#### [Materials provided]
_ _ _ _

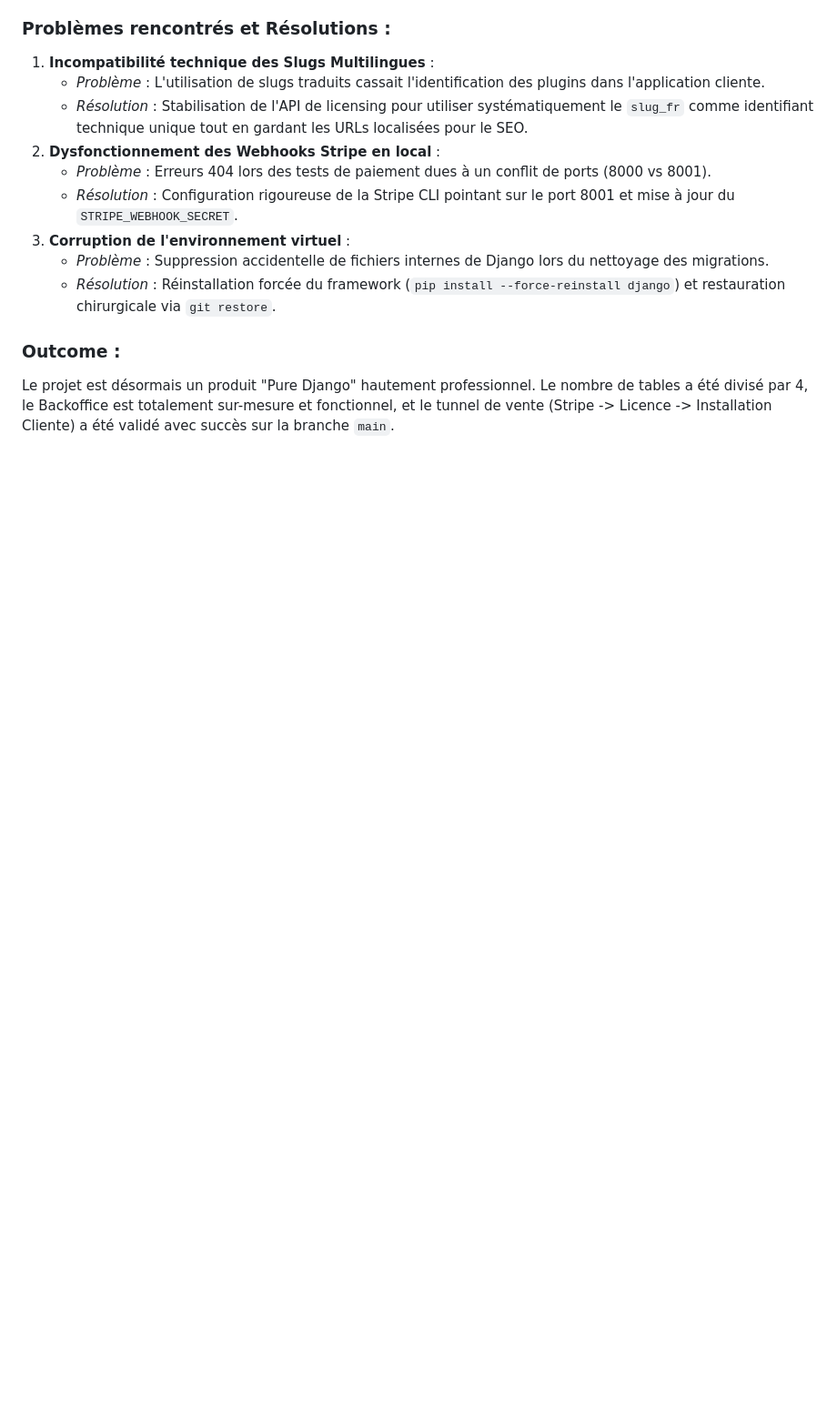
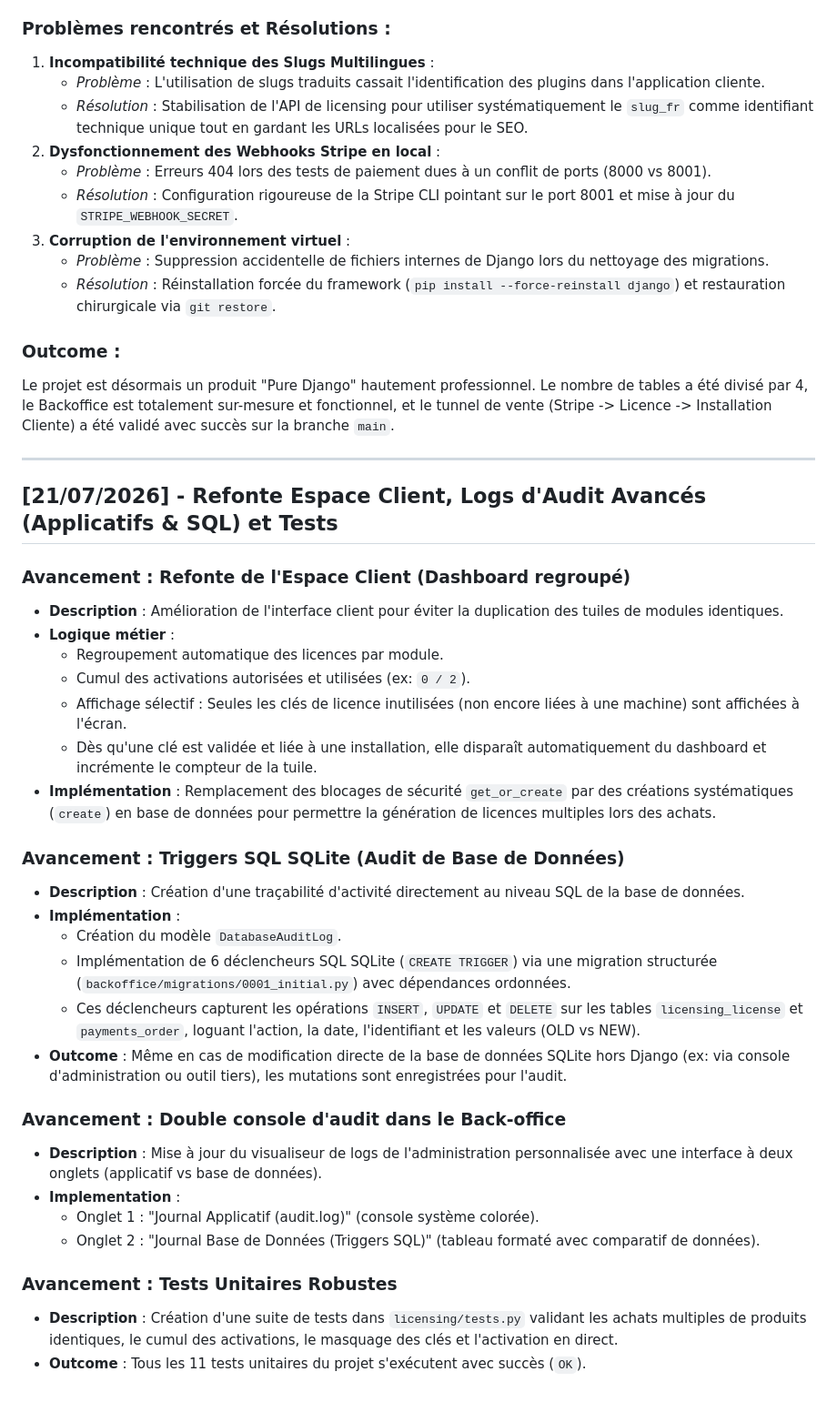
Before and after one commit to mouedarbi/SMARTOPS_PORTAL, a Markdown page: journal_de_bord.md, the part around the change. Shown at 91% size. GitHub-like rendering; blank space fills up the shorter version.

Commit message:
docs: mise a jour du journal de bord avec les realisations du 21 juillet

```diff
--- a/journal_de_bord.md
+++ b/journal_de_bord.md
@@ -411,3 +411,34 @@ Le tunnel est validé de bout en bout. Un test d'achat réel (mode test) a permi
 
 ### Outcome :
 Le projet est désormais un produit "Pure Django" hautement professionnel. Le nombre de tables a été divisé par 4, le Backoffice est totalement sur-mesure et fonctionnel, et le tunnel de vente (Stripe -> Licence -> Installation Cliente) a été validé avec succès sur la branche `main`.
+
+---
+
+## [21/07/2026] - Refonte Espace Client, Logs d'Audit Avancés (Applicatifs & SQL) et Tests
+
+### Avancement : Refonte de l'Espace Client (Dashboard regroupé)
+- **Description** : Amélioration de l'interface client pour éviter la duplication des tuiles de modules identiques.
+- **Logique métier** :
+    - Regroupement automatique des licences par module.
+    - Cumul des activations autorisées et utilisées (ex: `0 / 2`).
+    - Affichage sélectif : Seules les clés de licence inutilisées (non encore liées à une machine) sont affichées à l'écran.
+    - Dès qu'une clé est validée et liée à une installation, elle disparaît automatiquement du dashboard et incrémente le compteur de la tuile.
+- **Implémentation** : Remplacement des blocages de sécurité `get_or_create` par des créations systématiques (`create`) en base de données pour permettre la génération de licences multiples lors des achats.
+
+### Avancement : Triggers SQL SQLite (Audit de Base de Données)
+- **Description** : Création d'une traçabilité d'activité directement au niveau SQL de la base de données.
+- **Implémentation** :
+    - Création du modèle `DatabaseAuditLog`.
+    - Implémentation de 6 déclencheurs SQL SQLite (`CREATE TRIGGER`) via une migration structurée (`backoffice/migrations/0001_initial.py`) avec dépendances ordonnées.
+    - Ces déclencheurs capturent les opérations `INSERT`, `UPDATE` et `DELETE` sur les tables `licensing_license` et `payments_order`, loguant l'action, la date, l'identifiant et les valeurs (OLD vs NEW).
+- **Outcome** : Même en cas de modification directe de la base de données SQLite hors Django (ex: via console d'administration ou outil tiers), les mutations sont enregistrées pour l'audit.
+
+### Avancement : Double console d'audit dans le Back-office
+- **Description** : Mise à jour du visualiseur de logs de l'administration personnalisée avec une interface à deux onglets (applicatif vs base de données).
+- **Implementation** :
+    - Onglet 1 : "Journal Applicatif (audit.log)" (console système colorée).
+    - Onglet 2 : "Journal Base de Données (Triggers SQL)" (tableau formaté avec comparatif de données).
+
+### Avancement : Tests Unitaires Robustes
+- **Description** : Création d'une suite de tests dans `licensing/tests.py` validant les achats multiples de produits identiques, le cumul des activations, le masquage des clés et l'activation en direct.
+- **Outcome** : Tous les 11 tests unitaires du projet s'exécutent avec succès (`OK`).
```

_ _ _ _

#### [Your goal]
Each line of the material is to be output exactly. Images are not part of the expected output.

#### [Task output]
Before and after one commit to mouedarbi/SMARTOPS_PORTAL, a Markdown page: journal_de_bord.md, the part around the change. Shown at 91% size. GitHub-like rendering; blank space fills up the shorter version.

Commit message:
docs: mise a jour du journal de bord avec les realisations du 21 juillet

```diff
--- a/journal_de_bord.md
+++ b/journal_de_bord.md
@@ -411,3 +411,34 @@ Le tunnel est validé de bout en bout. Un test d'achat réel (mode test) a permi
 
 ### Outcome :
 Le projet est désormais un produit "Pure Django" hautement professionnel. Le nombre de tables a été divisé par 4, le Backoffice est totalement sur-mesure et fonctionnel, et le tunnel de vente (Stripe -> Licence -> Installation Cliente) a été validé avec succès sur la branche `main`.
+
+---
+
+## [21/07/2026] - Refonte Espace Client, Logs d'Audit Avancés (Applicatifs & SQL) et Tests
+
+### Avancement : Refonte de l'Espace Client (Dashboard regroupé)
+- **Description** : Amélioration de l'interface client pour éviter la duplication des tuiles de modules identiques.
+- **Logique métier** :
+    - Regroupement automatique des licences par module.
+    - Cumul des activations autorisées et utilisées (ex: `0 / 2`).
+    - Affichage sélectif : Seules les clés de licence inutilisées (non encore liées à une machine) sont affichées à l'écran.
+    - Dès qu'une clé est validée et liée à une installation, elle disparaît automatiquement du dashboard et incrémente le compteur de la tuile.
+- **Implémentation** : Remplacement des blocages de sécurité `get_or_create` par des créations systématiques (`create`) en base de données pour permettre la génération de licences multiples lors des achats.
+
+### Avancement : Triggers SQL SQLite (Audit de Base de Données)
+- **Description** : Création d'une traçabilité d'activité directement au niveau SQL de la base de données.
+- **Implémentation** :
+    - Création du modèle `DatabaseAuditLog`.
+    - Implémentation de 6 déclencheurs SQL SQLite (`CREATE TRIGGER`) via une migration structurée (`backoffice/migrations/0001_initial.py`) avec dépendances ordonnées.
+    - Ces déclencheurs capturent les opérations `INSERT`, `UPDATE` et `DELETE` sur les tables `licensing_license` et `payments_order`, loguant l'action, la date, l'identifiant et les valeurs (OLD vs NEW).
+- **Outcome** : Même en cas de modification directe de la base de données SQLite hors Django (ex: via console d'administration ou outil tiers), les mutations sont enregistrées pour l'audit.
+
+### Avancement : Double console d'audit dans le Back-office
+- **Description** : Mise à jour du visualiseur de logs de l'administration personnalisée avec une interface à deux onglets (applicatif vs base de données).
+- **Implementation** :
+    - Onglet 1 : "Journal Applicatif (audit.log)" (console système colorée).
+    - Onglet 2 : "Journal Base de Données (Triggers SQL)" (tableau formaté avec comparatif de données).
+
+### Avancement : Tests Unitaires Robustes
+- **Description** : Création d'une suite de tests dans `licensing/tests.py` validant les achats multiples de produits identiques, le cumul des activations, le masquage des clés et l'activation en direct.
+- **Outcome** : Tous les 11 tests unitaires du projet s'exécutent avec succès (`OK`).
```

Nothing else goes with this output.